As Paul Gilster explained in an excellent post on Centauri-Dreams:
I was intrigued enough at this point to ask Dr. Loeb about those dimensions, which vary with albedo (the incident light reflected by a surface). He told me that the 20-meter figure would be the radius if the object is a perfect reflector, though the size would be larger if the value for the albedo is smaller. We do see variations in reflected light as ‘Oumuamua rotates over an eight-hour spin period. Thus, considering the object as a thin surface, we could imagine a conical or hollow cylindrical shape.
‘You can easily envision that by rotating a curved piece of paper and looking at its net surface area from different viewing angles,’ Loeb told me.
If the speed increase was caused by solar radiation pressure – and that isn’t known for sure yet – then the object would need to have a thin, sheet-like surface according to the researchers. That’s where lightsails come in, which are already being tested by NASA and other space agencies as a method of propulsion throughout the solar system – using a giant thin “sail” to collect photons from the sun and create momentum. From the new paper:
Considering an artificial origin, one possibility is a lightsail floating in interstellar space as debris from an advanced technological equipment (Loeb 2018). Lightsails with similar dimensions have been designed and constructed by our own civilization, including the IKAROS project and the Starshot initiative. The lightsail technology might be abundantly used for transportation of cargos between planets (Guillochon and Loeb 2015) or between stars (Lingam and Loeb 2017). In the former case, dynamical ejection from a planetary system could result in space debris of equipment that is not operational any more (Loeb 2018) and is floating at the characteristic speed of stars relative to each other in the Solar neighborhood.
The new paper has caused a lot of speculation and debate! Unfortunately, ‘Oumuamua itself can’t serve as a source of further answers; it is now too far away for any additional observations. The best hope now is that another similar object will be found in the near future.
Applying Occam’s razor, it is still most likely that ‘Oumuamua is a natural, yet very unusual object, based on the limited data available.
However, if the solar radiation pressure idea could be confirmed somehow, that would make things very interesting indeed.
Want more about this idea? The results were initially discussed in Paul Gilster’s post at Centauri-Dreams.org on October 29, 2018.
See also the Micheli et al. paper: Non-gravitational acceleration in the trajectory of 1I/2017 U1 (‘Oumuamua).
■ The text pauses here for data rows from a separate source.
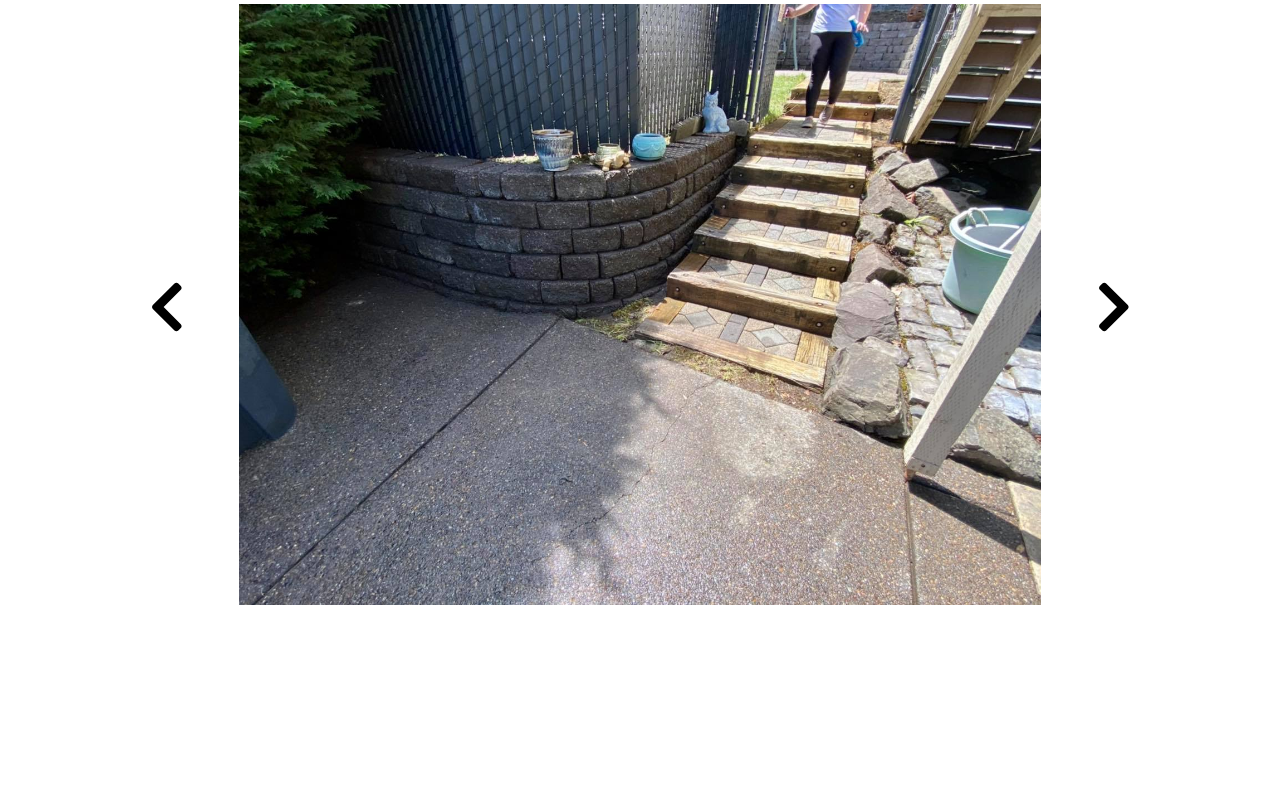
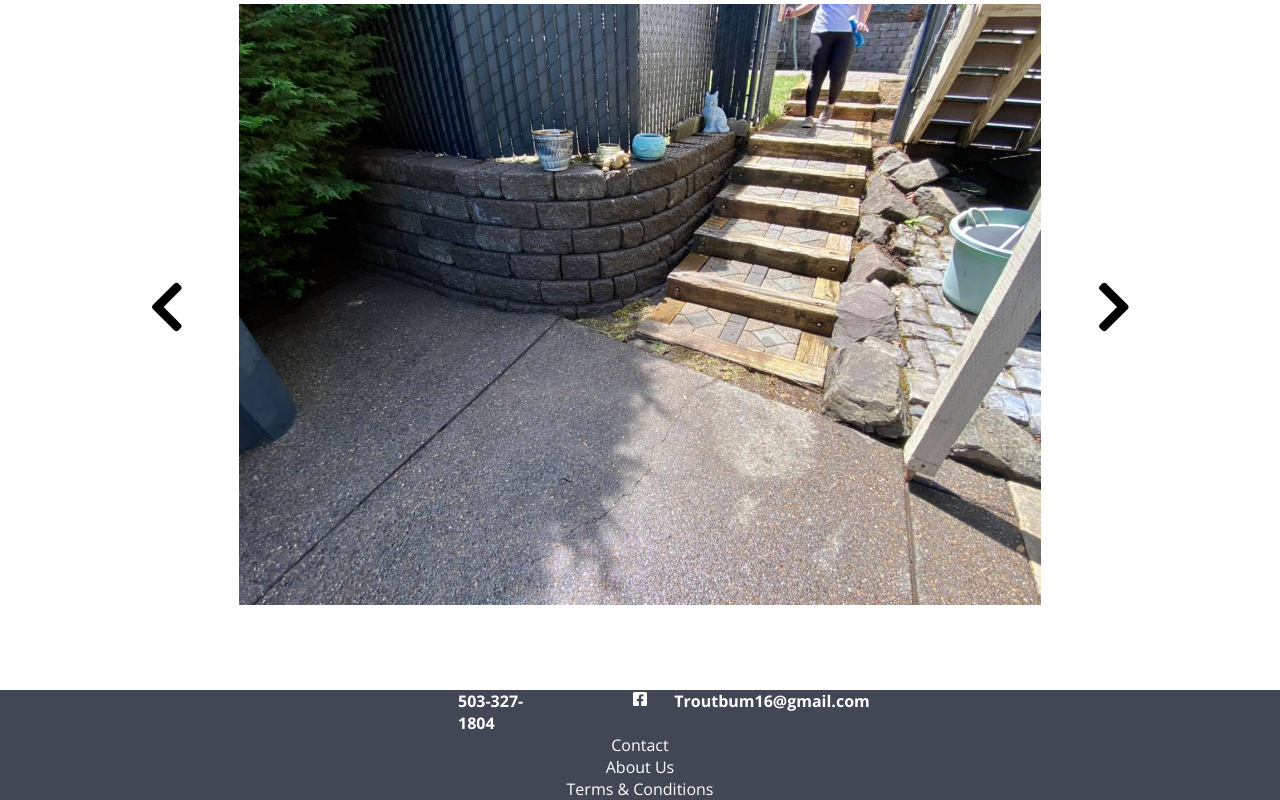
Before and after one commit to CalebJamesStevens/combat-pressure-worx, a React (Create React App) app: page / in a window 1280 px wide. Shown: the part 784-1584 px from the top of the page. Before the commit the page ends 1474 px from the top, so only its background shows below. Built offline with nearby package versions, Linux system fonts and the light colour scheme.

Commit message:
Started footer

```diff
--- a/src/App.css
+++ b/src/App.css
@@ -12,6 +12,8 @@ img {
 :root {
     --primary-green: #6EA174;
     --secondary-tan: #E1D798;
+    --secondary-grey: #424756;
+
 }
 
 a {
@@ -220,3 +222,32 @@ a {
 .carousel-sliders {
     margin-inline: clamp(1rem, 5%, 5rem);
 }
+
+/* Footer Section */
+
+.footer-container {
+    display: flex;
+    flex-direction: column;
+    justify-content: center;
+    align-items: center;
+    color: white;
+    background-color: var(--secondary-grey);
+}
+
+.footer-contacts {
+    display: grid;
+    grid-template-columns: 100px 100px 100px;
+    column-gap: 2rem;
+}
+
+.footer-contact-item {
+    justify-self: center;
+}
+
+.footer-menu {
+    text-align: center;
+    display: flex;
+    flex-direction: column;
+    justify-content: center;
+    align-items: center;
+}
--- a/src/App.js
+++ b/src/App.js
@@ -3,6 +3,7 @@ import HeaderSection from './components/header-section';
 import NavbarBase from './components/Navbar/navbar-base';
 import OurStory from './components/our-story/our-story';
 import OurWork from './components/our-work/our-work';
+import Footer from './footer/footer';
 
 function App() {
   return (
@@ -11,6 +12,7 @@ function App() {
       <HeaderSection></HeaderSection>
       <OurStory></OurStory>
       <OurWork></OurWork>
+      <Footer/>
     </div>
   );
 }
--- /dev/null
+++ b/src/footer/footer.js
@@ -0,0 +1,23 @@
+import { FaFacebookSquare } from 'react-icons/fa'
+
+function Footer() {
+    return (
+        <>
+        <div className="footer-container">
+            <div className="footer-contacts">
+                <div className="footer-contact-item"><a id="tel-link" href="tel:503-327-1804">503-327-1804</a></div>
+                <div className="footer-contact-item"><FaFacebookSquare/></div>
+                <div className="footer-contact-item"><a id="tel-link" href="mailto:Troutbum16@gmail.com">Troutbum16@gmail.com</a></div>
+            </div>
+            <div className="footer-menu">
+                <div className="footer-menu-item">Contact</div>
+                <div className="footer-menu-item">About Us</div>
+                <div className="footer-menu-item">Terms & Conditions</div>
+            </div>
+        </div>
+        </>
+    )
+
+}
+
+export default Footer;
```
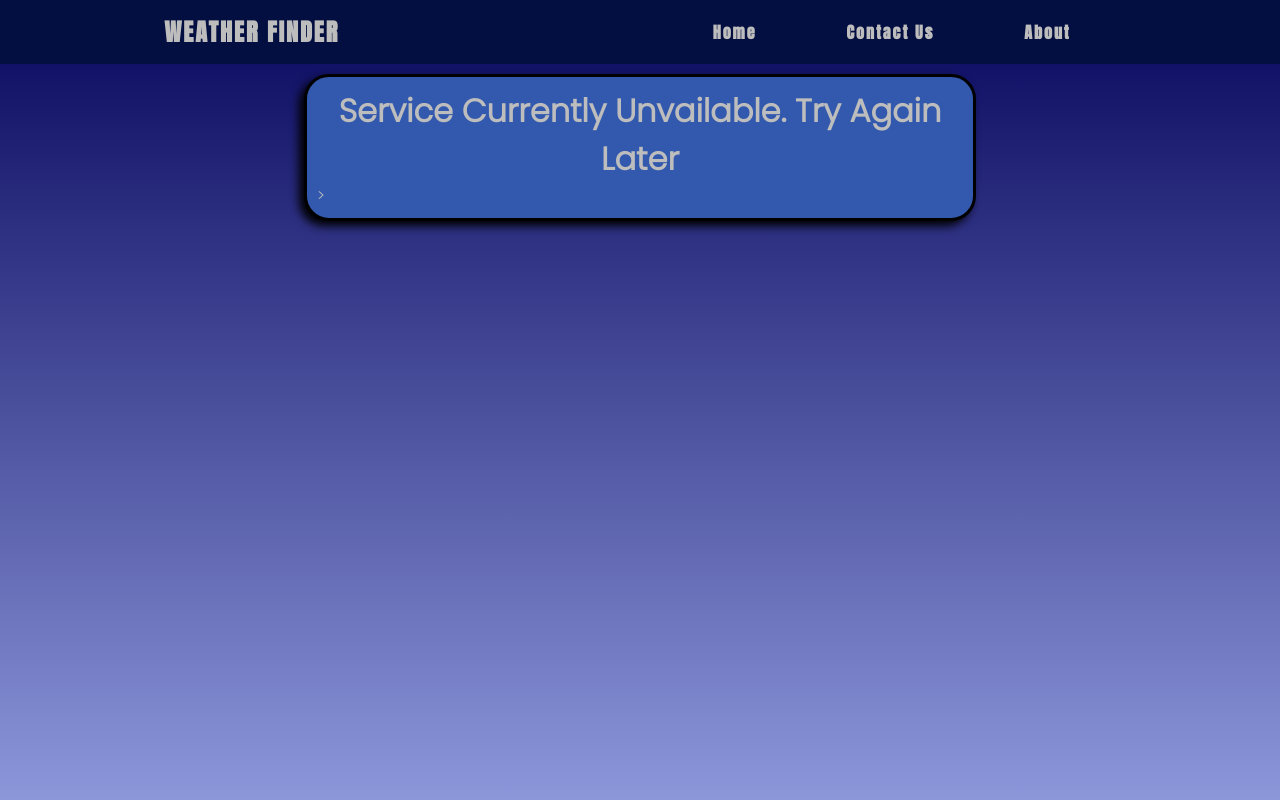
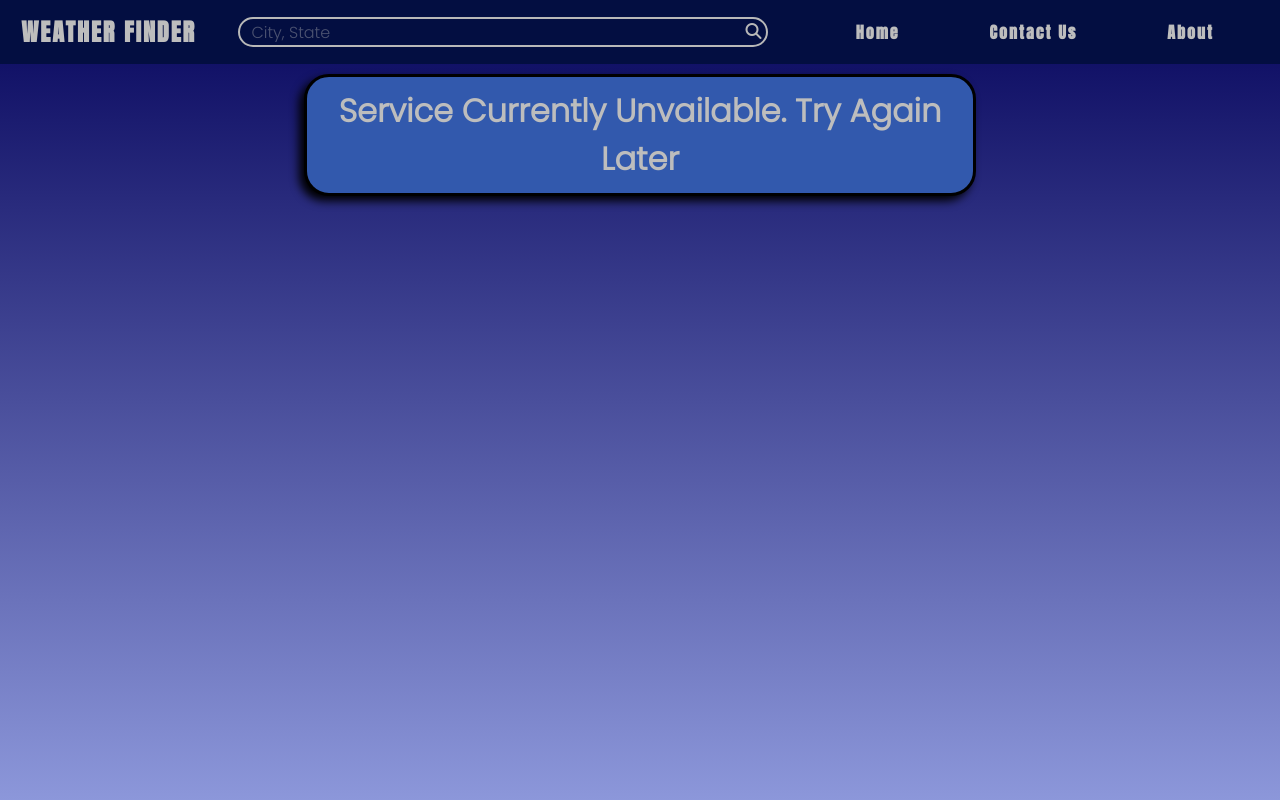
Before and after one commit to MummeJ/Weather_App, a Flask app: page /service_unavailable in a window 1280 px wide. Run offline with Flask 2, Linux system fonts and the light colour scheme; some libraries are stand-ins or nearby versions.

Commit message:
Added search bar functionality to Nav bar

```diff
--- a/flaskr/forms.py
+++ b/flaskr/forms.py
@@ -2,7 +2,5 @@ from flask_wtf import FlaskForm
 from wtforms import StringField, PasswordField, SubmitField
 from wtforms.validators import DataRequired
 
-
 class SearchForm(FlaskForm):
   search_bar = StringField("search_bar", validators=[DataRequired()])
-  submit = SubmitField('Search')
--- a/flaskr/routes.py
+++ b/flaskr/routes.py
@@ -15,8 +15,9 @@ def index():
         form = SearchForm(csrf_enabled=False)
         if request.method == 'POST':
             if form.validate_on_submit():
-                city = form.city.data
-                state = form.state.data
+                input = form.search_bar.data.split(', ')
+                city = input[0]
+                state = input[1]
                 city = city.capitalize()
                 state = state.upper()
                 return redirect('/search/'+city+'_'+state)
@@ -26,13 +27,24 @@ def index():
 
 @bp.route('/service_unavailable', methods=['GET'])
 def unavailable():
-    return render_template('unavailable.html')
+    form = SearchForm(csrf_enabled=False)
+    return render_template('unavailable.html', form=form)
 
 @bp.route('/search/<city>_<state>', methods=['POST', 'GET'])
 def search(city, state):
+    form = SearchForm(csrf_enabled=False)
+    if request.method == 'POST':
+        if form.validate_on_submit():
+            input = form.search_bar.data.split(', ')
+            city = input[0]
+            state = input[1]
+            city = city.capitalize()
+            state = state.upper()
+            return redirect('/search/'+city+'_'+state)
+    #return render_template('search.html', form=form, location=location, weather=current_weather)
     try:
         current_weather = get_weather(city, state)
     except:
         flash('Sorry, we could not find the weather for '+city+', '+state+'. Try searching again!')
         return redirect(url_for('routes.index'))
-    return render_template('search.html', city=city, state=state, weather=current_weather)
+    return render_template('search.html', form=form, city=city, state=state, weather=current_weather)
--- a/flaskr/static/css/main.css
+++ b/flaskr/static/css/main.css
@@ -95,12 +95,52 @@ span {
   box-shadow: -5px 5px 10px black;
 }
 
-.form p {
-  border-radius: 25px;
+.search-bar {
+  height: 30px;
+  border: 2px solid #b8b8b8;
+  border-radius: 50px;
+  padding: 3px;
+  display: flex;
+  margin-right: auto;
 }
 
-.search-bar {
-  background: black;
+.search-bar-input {
+  padding: 0 0.5em;
+  flex-grow: 1;
+  font-size: 1rem;
+  border: 0;
+  background: transparent;
+  color: #b8b8b8;
+  width: 50%;
+  font-family: 'Poppins', sans-serif;
+}
+.search-bar-input:focus {
+  outline: none;
+}
+
+.search-bar-submit {
+  font-size: 1rem;
+  cursor: pointer;
+  border: 0;
+  background: transparent;
+  border-radius: 50%;
+  width: 20px;
+  height: 20px;
+  color: #b8b8b8;
+}
+
+::placeholder {
+  color: #b8b8b8;
+  opacity: 40%;
+  font-family: 'Poppins', sans-serif;
+}
+
+input:-webkit-autofill,
+input:-webkit-autofill:hover,
+input:-webkit-autofill:focus,
+input:-webkit-autofill:active  {
+  transition: background-color 50000s;
+  -webkit-text-fill-color: #fff !important;
 }
 
 @media screen and (max-width:768px){
--- a/flaskr/templates/base.html
+++ b/flaskr/templates/base.html
@@ -8,6 +8,7 @@
     <link rel="preconnect" href="https://fonts.gstatic.com" crossorigin>
     <link href="https://fonts.googleapis.com/css2?family=Anton&display=swap" rel="stylesheet">
     <link href="https://fonts.googleapis.com/css2?family=Poppins:wght@300&display=swap" rel="stylesheet">
+    <script src="https://kit.fontawesome.com/5f92e30ae4.js" crossorigin="anonymous"></script>
     <title>Weather Finder</title>
     {% block head %}{% endblock %}
   </head>
@@ -15,6 +16,14 @@
     <nav>
       <div class="logo">
         <h4>Weather Finder</h4>
+      </div>
+      <div class="form">
+        <form action="" method="POST">
+        {{ form.hidden_tag() }}
+        <div class="search-bar">
+          {{ form.search_bar(size=32,placeholder="City, State",class_="search-bar-input") }}
+          <button type="submit" class="search-bar-submit"><i class="fas fa-search"></i></button>
+        </div>
       </div>
       <ul class='nav-links'>
         <li><a href="/">Home</a></li>
--- a/flaskr/templates/unavailable.html
+++ b/flaskr/templates/unavailable.html
@@ -4,7 +4,7 @@
   <div class="wrapper">
     <div class="location">
       <h1>Service Currently Unvailable.
-      Try Again Later</h1>>
+      Try Again Later</h1>
     </div>
     <br>
     <script src="{{ url_for('static', filename='js/main.js') }}"></script>
```
Also changed, not shown: flaskr/templates/index.html (+0 -13 lines).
See the Trilling et al. paper: Spitzer observations of ‘Oumuamua and ‘Oumuamua’s density and shape.
And see the Mamajek paper: Kinematics of the Interstellar Vagabond 1I/’Oumuamua (A/2017 U1).
Lastly, because life does sometimes imitate art, look for the definitive work of science fiction related to the idea of interstellar objects sweeping through our solar system, by British writer Arthur C. Clarke. The book is “Rendezvous with Rama,” first published in 1973.
Bottom line: ‘Oumuamua was the first interstellar object observed to enter our solar system, and it brought with it many questions. Unfortunately, most of those questions will probably remain unanswered, since ‘Oumuamua is now too far away for additional observations.
Paul Scott Anderson has had a passion for space exploration that began when he was a child when he watched Carl Sagan’s Cosmos. While in school he was known for his passion for space exploration and astronomy. He started his blog The Meridiani Journal in 2005, which was a chronicle of planetary exploration. In 2015, the blog was renamed as Planetaria. While interested in all aspects of space exploration, his primary passion is planetary science. In 2011, he started writing about space on a freelance basis, and now currently writes for AmericaSpace and Futurism (part of Vocal). He has also written for Universe Today and SpaceFlight Insider, and has also been published in The Mars Quarterly and has done supplementary writing for the well-known iOS app Exoplanet for iPhone and iPad.